The French Fries were also seasoned with the same coating as the Sweet Potato Fries. These were nice and crunchy on the outside, and light and creamy on the inside.
Hermans does not BBQ in the traditional way. They use a piece of equipment that is called the BBQ MF2. This BBQ/oven unit is claimed to be able to BBQ with hickory wood smoke, cold smoke, bake, roast and broil. The unit also claims to be able to cook food faster and more consistently and that no BBQ or cooking experience is needed to use the oven. Based on this visit, I prefer BBQ the old fashioned way, LOW AND S-L-O-W!
Tuesday, September 4, 2007
This Mexican ice cream store has been around for a little over a year. I have always been curious about the place but never ventured in until this past heat wave struck. The sweltering heat and overbearing humidity veered me in the direction of Frio Divino to try some of their delectable treats.
The assortment of ice cream is rather limited, as the ice cream is made on the premises and they want to use the best available ingredients so production is made in small batches. I was expecting a wider assortment of "Mexican" flavors, but there was enough diversity to peak my interest and taste buds.
The Guanabana, or Soursop, (top scoop) has a very fresh and fruity flavor. The Guanabana tastes very much like guava with just a hint of melon, perhaps honeydew. The ice cream is very light and does not have a heavy mouth feel.
The Mamey (pink scoop) is an oblong melon with a reddish hue. The flavor has been said to be similar to pumpkin; a combination of pumpkin, chocolate and almond; or sweet potato, avocado and honey. The ice cream flavor profile of the Mamey tastes like a combination of strawberries and bananas, but has a slightly starchy mouth feel.
The Horchata ice cream has a strong cinnamon flavor. After a couple of bites, the subtlety of the rice begins to come through. A slightly starchy mouth feel can also be discerned with this ice cream, but does not get in the way of the enjoyment of the ice cream.
The Pistachio ice cream is topped with fresh crushed pistachio's. The ice cream is not sweet, like many store bought brands are.
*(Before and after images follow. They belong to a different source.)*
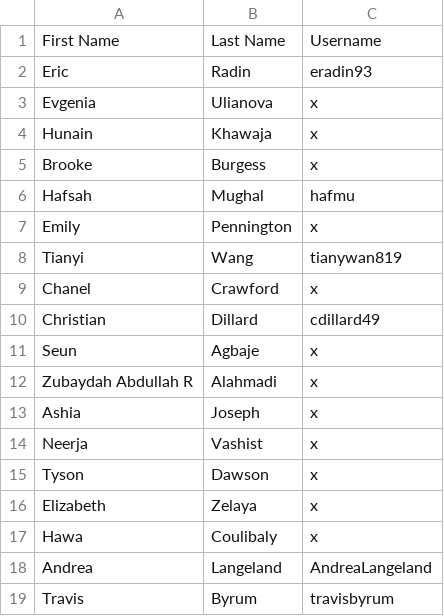
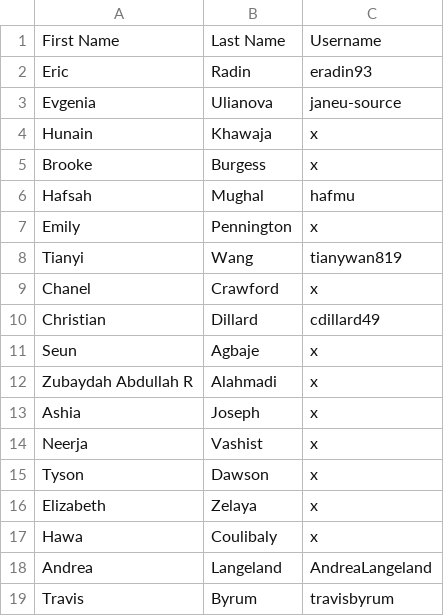
Before and after one commit to kee007ney/2020Fall-BIOC-6223, a CSV file: Week01/BIOC6223_GitHubRoster.csv, drawn as a sheet.

Commit message:
Update BIOC6223_GitHubRoster.csv

```diff
--- a/Week01/BIOC6223_GitHubRoster.csv
+++ b/Week01/BIOC6223_GitHubRoster.csv
@@ -2,3 +2,3 @@ First Name,Last Name,Username
 Eric,Radin,eradin93
-Evgenia,Ulianova,x
+Evgenia,Ulianova,janeu-source
 Hunain,Khawaja,x
```
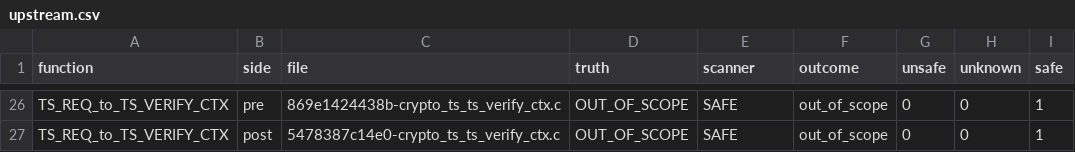
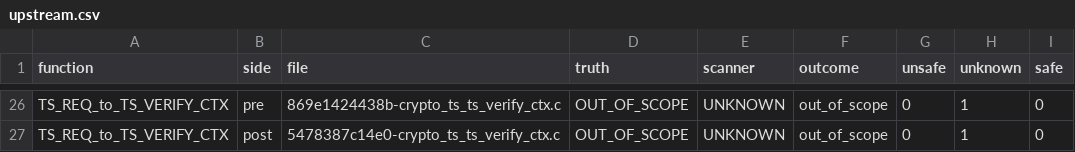
Before and after one commit to federiconbaez/cortex9-openssl-asn1-string-nul-scanner, a CSV file: results/upstream.csv, drawn as a sheet; only a part is shown, gaps mark what is left out; the diff covers the shown part only; the diff names each change by its address in the sheet, - before the commit and + after, or states it on an @@ line.

Commit message:
refactor(scanner): etiquetas NUL_SINK_WARNING/BOUNDED_PATTERN y cotas ligadas al origen
Tras la auditoría, las etiquetas SAFE/UNSAFE implicaban más de lo que la
heurística demuestra. Se renombran y se endurecen las reglas para que una
cota solo cuente si está ligada sintácticamente al mismo objeto origen;
todo lo demás queda UNKNOWN. No se añade análisis de flujo.

Cambios:
- scanner.py: orígenes por puntero (base/derivado), cotas aceptadas X->length, ASN1_STRING_length(X), variables asignadas exactamente desde ellas, IA5_OFFSET_LEN(X, q) para derivados; sin aritmética.
- Desreferencias: solo `X->length > 0 &&` a la izquierda en la misma condición, o índice de un for con `<` dentro de su cuerpo; la cota del for ya no persiste fuera del bloque.
- Corpus sintético: 10 sondas de falsos seguros (s22-s31) que no pueden ser BOUNDED_PATTERN; tests nuevos de reglas.
- corpus.py, results, README EN/ES, LIMITATIONS y PRACTICE actualizados; se retira la afirmación de 0 falsos positivos.

Problemas detectados:
- is_len aceptaba cualquier identificador con "len" y los guardas contaban por mera coexistencia en la sentencia; con las reglas nuevas 4 funciones corregidas del corpus upstream quedan UNKNOWN.

Ref: CX9-6118

License: Apache-2.0

```diff
--- a/results/upstream.csv
+++ b/results/upstream.csv
-E26:E27 (scanner): SAFE
+E26:E27 (scanner): UNKNOWN
-H26:H27 (unknown): 0
+H26:H27 (unknown): 1
-I26:I27 (safe): 1
+I26:I27 (safe): 0
```
Also changed, not shown: 68 edited cells elsewhere in this file, results/summary.csv, results/synthetic.csv, 20 other files.
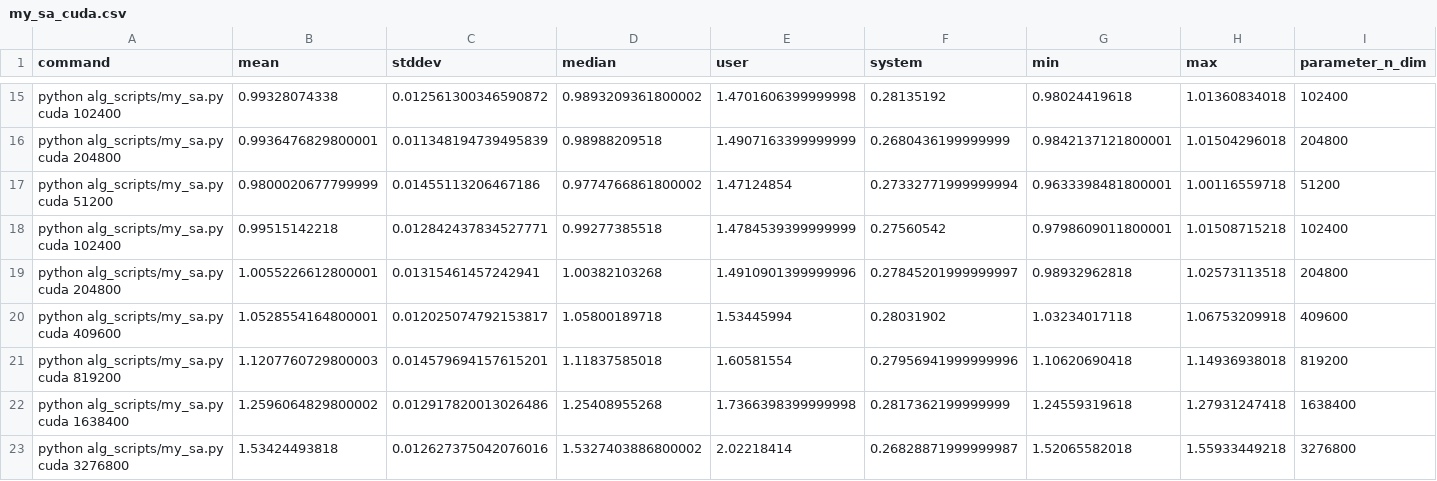
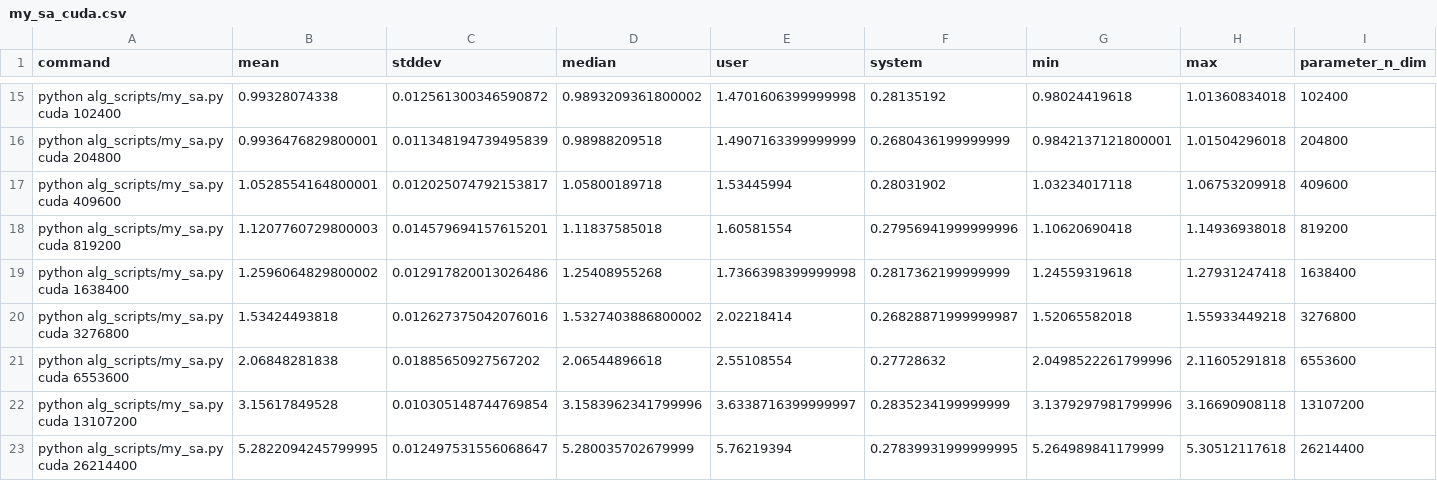
Before and after one commit to stlenyk/magisterium_prototyping, a CSV file: benchmarks/final/results/my_sa_cuda.csv, drawn as a sheet; only a part is shown, gaps mark what is left out; the shorter side is filled out with more unchanged rows.

Commit message:
Remove wrongly measured results

```diff
--- a/benchmarks/final/results/my_sa_cuda.csv
+++ b/benchmarks/final/results/my_sa_cuda.csv
@@ -16,5 +16,2 @@ python alg_scripts/my_sa.py cuda 102400,0.99328074338,0.012561300346590872,0.989
 python alg_scripts/my_sa.py cuda 204800,0.9936476829800001,0.011348194739495839,0.98988209518,1.4907163399999999,0.2680436199999999,0.9842137121800001,1.01504296018,204800
-python alg_scripts/my_sa.py cuda 51200,0.9800020677799999,0.01455113206467186,0.9774766861800002,1.47124854,0.27332771999999994,0.9633398481800001,1.00116559718,51200
-python alg_scripts/my_sa.py cuda 102400,0.99515142218,0.012842437834527771,0.99277385518,1.4784539399999999,0.27560542,0.9798609011800001,1.01508715218,102400
-python alg_scripts/my_sa.py cuda 204800,1.0055226612800001,0.01315461457242941,1.00382103268,1.4910901399999996,0.27845201999999997,0.98932962818,1.02573113518,204800
 python alg_scripts/my_sa.py cuda 409600,1.0528554164800001,0.012025074792153817,1.05800189718,1.53445994,0.28031902,1.03234017118,1.06753209918,409600
```
Also changed, not shown: benchmarks/final/results/my_sa_cpu.csv, 1 other file.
The distinct flavor of pistachio bursts through, with the sugary sweetness playing a supporting role. The only negative I had with this ice cream was that it was a little bit icy, which detracted from the expected creamy texture that the other scoops of ice cream had.
I would consider Frio Divino to be a boutique type of ice cream place. Small batches are made on the premises using only the freshest ingredients. For flavors that are normally hard to come by, Frio Divino is a nice choice.
6200 Van Buren Blvd.
Riverside, CA 92503